**Exercise brief:**
When you retype the entries, keep each one exact and leave out the pictures.

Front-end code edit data
|---|
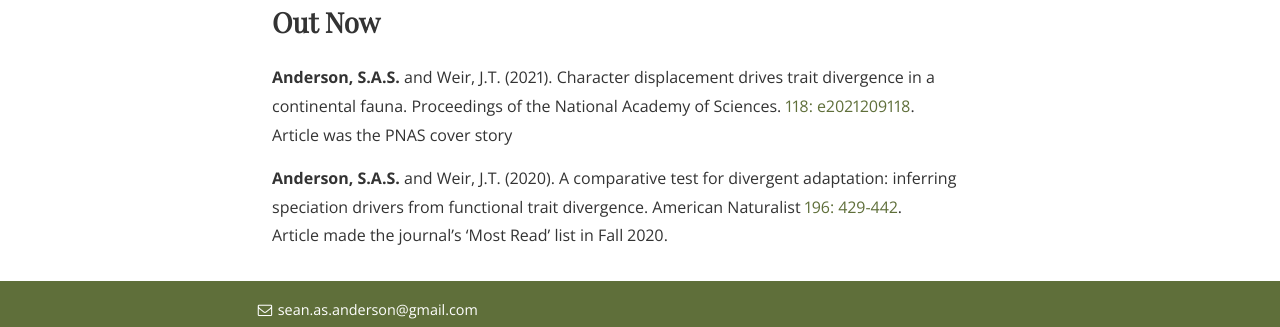
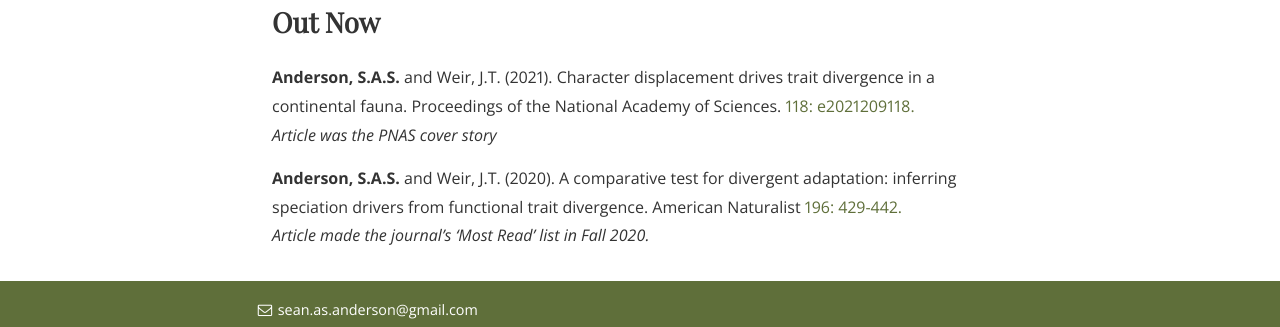
Before and after one commit to SeanASAnderson/SeanASAnderson.github.io, a Jekyll site: the page built from publications.md, in a window 1280 px wide. Shown: the part 458-785 px from the top of the page. Built offline with Jekyll 4.4.1, drawn with Linux system fonts in a browser that asks for light colours; nearby versions of some CDN libraries; some web fonts are replaced.

Commit message:
pubs page

```diff
--- a/publications.md
+++ b/publications.md
@@ -14,8 +14,8 @@ Mikkelsen, E.K., Weir, J.T. *Under Review*. Geographic contact drives increased
 
 ## Out Now
 
-**Anderson, S.A.S.** and Weir, J.T. (2021). Character displacement drives trait divergence in a continental fauna. Proceedings of the National Academy of Sciences. [118: e2021209118](https://doi.org/10.1073/pnas.2021209118).
-Article was the PNAS cover story
+**Anderson, S.A.S.** and Weir, J.T. (2021). Character displacement drives trait divergence in a continental fauna. Proceedings of the National Academy of Sciences. [118: e2021209118.](https://doi.org/10.1073/pnas.2021209118)
+*Article was the PNAS cover story*
 
-**Anderson, S.A.S.** and Weir, J.T. (2020). A comparative test for divergent adaptation: inferring speciation drivers from functional trait divergence. American Naturalist [196: 429-442](https://doi.org/10.1086/710338).
-Article made the journal’s ‘Most Read’ list in Fall 2020.
+**Anderson, S.A.S.** and Weir, J.T. (2020). A comparative test for divergent adaptation: inferring speciation drivers from functional trait divergence. American Naturalist [196: 429-442.](https://doi.org/10.1086/710338)
+*Article made the journal’s ‘Most Read’ list in Fall 2020.*
```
|---|
**Written answer:**
Before and after one commit to SeanASAnderson/SeanASAnderson.github.io, a Jekyll site: the page built from publications.md, in a window 1280 px wide. Shown: the part 458-785 px from the top of the page. Built offline with Jekyll 4.4.1, drawn with Linux system fonts in a browser that asks for light colours; nearby versions of some CDN libraries; some web fonts are replaced.

Commit message:
pubs page

```diff
--- a/publications.md
+++ b/publications.md
@@ -14,8 +14,8 @@ Mikkelsen, E.K., Weir, J.T. *Under Review*. Geographic contact drives increased
 
 ## Out Now
 
-**Anderson, S.A.S.** and Weir, J.T. (2021). Character displacement drives trait divergence in a continental fauna. Proceedings of the National Academy of Sciences. [118: e2021209118](https://doi.org/10.1073/pnas.2021209118).
-Article was the PNAS cover story
+**Anderson, S.A.S.** and Weir, J.T. (2021). Character displacement drives trait divergence in a continental fauna. Proceedings of the National Academy of Sciences. [118: e2021209118.](https://doi.org/10.1073/pnas.2021209118)
+*Article was the PNAS cover story*
 
-**Anderson, S.A.S.** and Weir, J.T. (2020). A comparative test for divergent adaptation: inferring speciation drivers from functional trait divergence. American Naturalist [196: 429-442](https://doi.org/10.1086/710338).
-Article made the journal’s ‘Most Read’ list in Fall 2020.
+**Anderson, S.A.S.** and Weir, J.T. (2020). A comparative test for divergent adaptation: inferring speciation drivers from functional trait divergence. American Naturalist [196: 429-442.](https://doi.org/10.1086/710338)
+*Article made the journal’s ‘Most Read’ list in Fall 2020.*
```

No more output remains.